"Yes," agreed Maria. "I am sure your funnel cake (whatever that is) is simply lovely, but my mother's surströmming is so tasty, we really shouldn't ruin our appetite."

Both girls then waited, silently, to see what would happen. After a few moments, Fröken Christoferson sighed. "Well," she said, "if that is the case, I won't insist," and she put the cake back in the kitchen.

"We must go now," said Maria.

"Yes," said, Ann-Kristin, "It was good to meet you."

And the two girls left.


That evening, after Fröken Christoferson and Farmer Christoferson had finished their simple, but sturdy Swedish supper, Fröken Christoferson went to the kitchen and brought in a huge, wonderful cake. "Would you like some dessert now?" she said.

Farmer Christoferson took a deep breath, and his eyes lit up. "I should like nothing more than a big helping of funnel cake (whatever that is)," he said, cutting two large pieces, one for himself and one for his wife.

"By the way," said Fröken Christoferson, "I had the most lovely visit with two young girls from the neighborhood just one hour ago. They are Maria and Ann-Kristin, and they brought me some beautiful wildflowers."

"How nice of them," said Farmer Christoferson. "But I must say that, with two young girls having just visited, I am surprised there is any cake left at all. Did you not offer it to them?"

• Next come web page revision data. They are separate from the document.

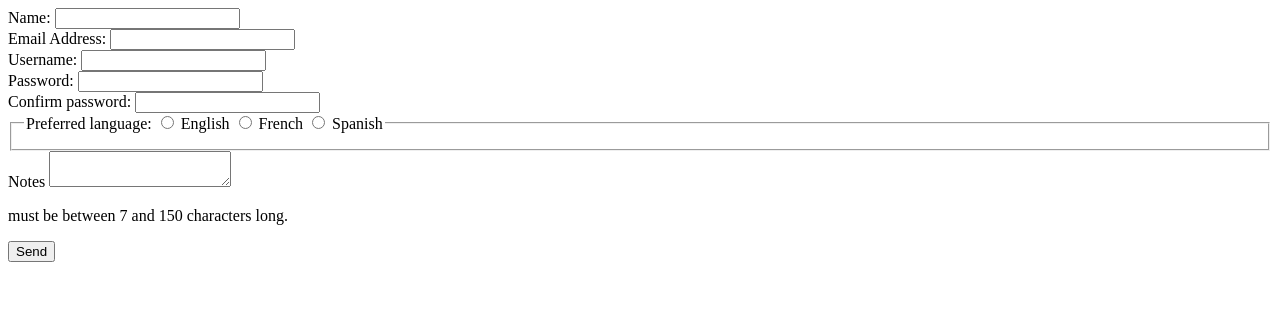
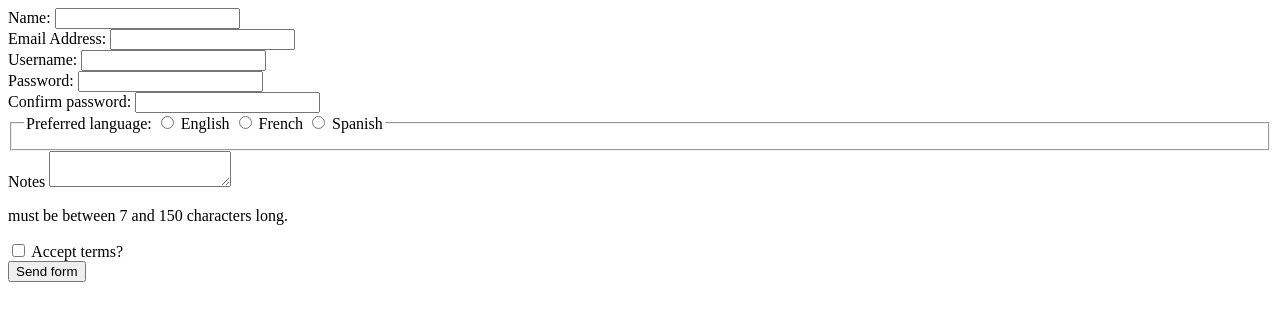
Before and after one commit to Lightsyde/assignments, a PHP site: page / in a window 1280 px wide. Shown: the top 321 px of the page. Run offline with PHP 8.4, Linux system fonts and the light colour scheme.

Commit message:
Added mail method and accept terms checkbox

```diff
--- a/mtm1531/assignment-3/includes/form-processor.php
+++ b/mtm1531/assignment-3/includes/form-processor.php
@@ -16,6 +16,8 @@ $password = filter_input(INPUT_POST, 'password', FILTER_SANITIZE_STRING);
 $confirm_password = filter_input(INPUT_POST, 'confirm_password', FILTER_SANITIZE_STRING);
 $language = filter_input(INPUT_POST, 'language', FILTER_SANITIZE_STRING);
 $notes = filter_input(INPUT_POST, 'notes', FILTER_SANITIZE_STRING);
+
+$say_thanks = false;
 
 ;
 
@@ -45,5 +47,12 @@ if ($_SERVER['REQUEST_METHOD'] == 'POST') {
 	if(mb_strlen($notes) < 7 || mb_strlen($notes) > 150) {
 		$errors['notes'] = true;
 	}
+	if (!isset($_POST['terms'])) {
+		$errors['terms'] = true;
+	}
+	if (empty($errors)) {
+		$say_thanks = true;
+		mail($email, 'Thanks for registering', 'Thanks','From: Titar Awua-Imande, <taimande@gmail.com>');
+	}
 
 }
--- a/mtm1531/assignment-3/index.php
+++ b/mtm1531/assignment-3/index.php
@@ -88,8 +88,17 @@ require_once 'includes/form-processor.php'
 					<textarea id="notes" name="notes"></textarea>
 					<p>must be between 7 and 150 characters long.</p>
 				</div>
+
+				<div class="formitem">
+					<input type="checkbox" id="terms" name="terms" value="1">
+					<label for="terms">Accept terms?
+						<?php if (isset($errors['terms'])) :?>
+							<strong class="error">You must comply or else!!</strong></label>
+						<?php endif; ?>
+					</label>
+				</div>
 			</div>
-			<button type="submit">Send</button>
+			<button type="submit">Send form</button>
 		</form>
 
 	</body>
```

"Of course I did," said Fröken Christoferson. "However, earlier today, I ran into Neighbor Sonya, who told me about the two girls. Apparently, they are quite reserved and are not comfortable accepting food from other people until they know them well. Neighbor Sonya told me that if I offered them a piece of cake and they refused, I must not insist, as it would make them uncomfortable."

"It is a shame," continued Fröken Christoferson, "because I very much liked the two girls, and I was hoping they would enjoy the cake. In fact, I had heard they might be coming to visit, and I made it especially for them."

"Oh well," said Farmer Christoferson, with a big Swedish smile. "Behandla andra som du själv vill bli behandlad. It is a shame but, still, not so bad as all that. Now there is more dessert for me."

And he helped himself to another large piece of funnel cake (whatever that is).

The End

Stories by Harley Hahn